Thu, 13 Jul 1995 12:25:28 -0400


Message-Id: <199507131625.MAA07293@beach.w3.org>
To: Ka-Ping Yee <kryee@novice.uwaterloo.ca>
Cc: Mike Meyer <mwm@contessa.phone.net>, www-html@www10.w3.org
Subject: Re: <FIG> implies <P>? 
In-Reply-To: Your message of "Wed, 12 Jul 1995 19:59:30 EDT."
             <Pine.3.87.9507121931.E10399-0100000@novice.uwaterloo.ca> 
Date: Thu, 13 Jul 1995 12:25:28 -0400
From: "Daniel W. Connolly" <connolly@beach.w3.org>

In message <Pine.3.87.9507121931.E10399-0100000@novice.uwaterloo.ca>, Ka-Ping Y
ee writes:
>Dan Connolly wrote:
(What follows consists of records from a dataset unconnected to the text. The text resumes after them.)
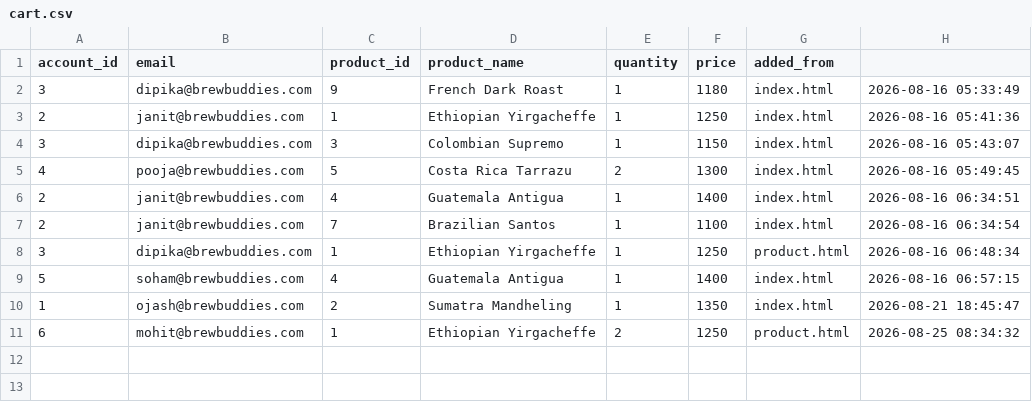
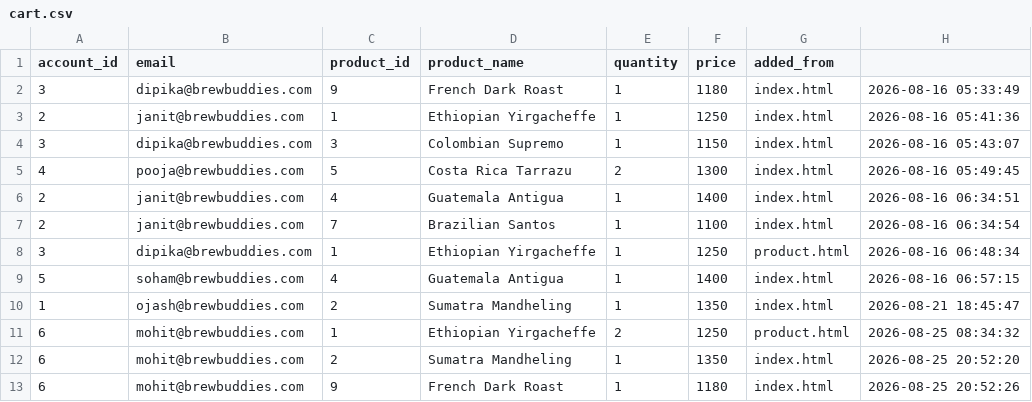
Before and after one commit to AFKGamerSK9/TheBrewBuddiesProjectFinalizedVersion, a CSV file: data/cart.csv, drawn as a sheet; the diff names each change by its address in the sheet, - before the commit and + after, or states it on an @@ line.

```diff
--- a/data/cart.csv
+++ b/data/cart.csv
+row 12: 6 | mohit@brewbuddies.com | 2 | Sumatra Mandheling | 1 | 1350 | index.html | 2026-08-25 20:52:20
+row 13: 6 | mohit@brewbuddies.com | 9 | French Dark Roast | 1 | 1180 | index.html | 2026-08-25 20:52:26
```
Also changed, not shown: 8 other files.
>> Suffice it to say that HTML 3.0, like many other markup languages,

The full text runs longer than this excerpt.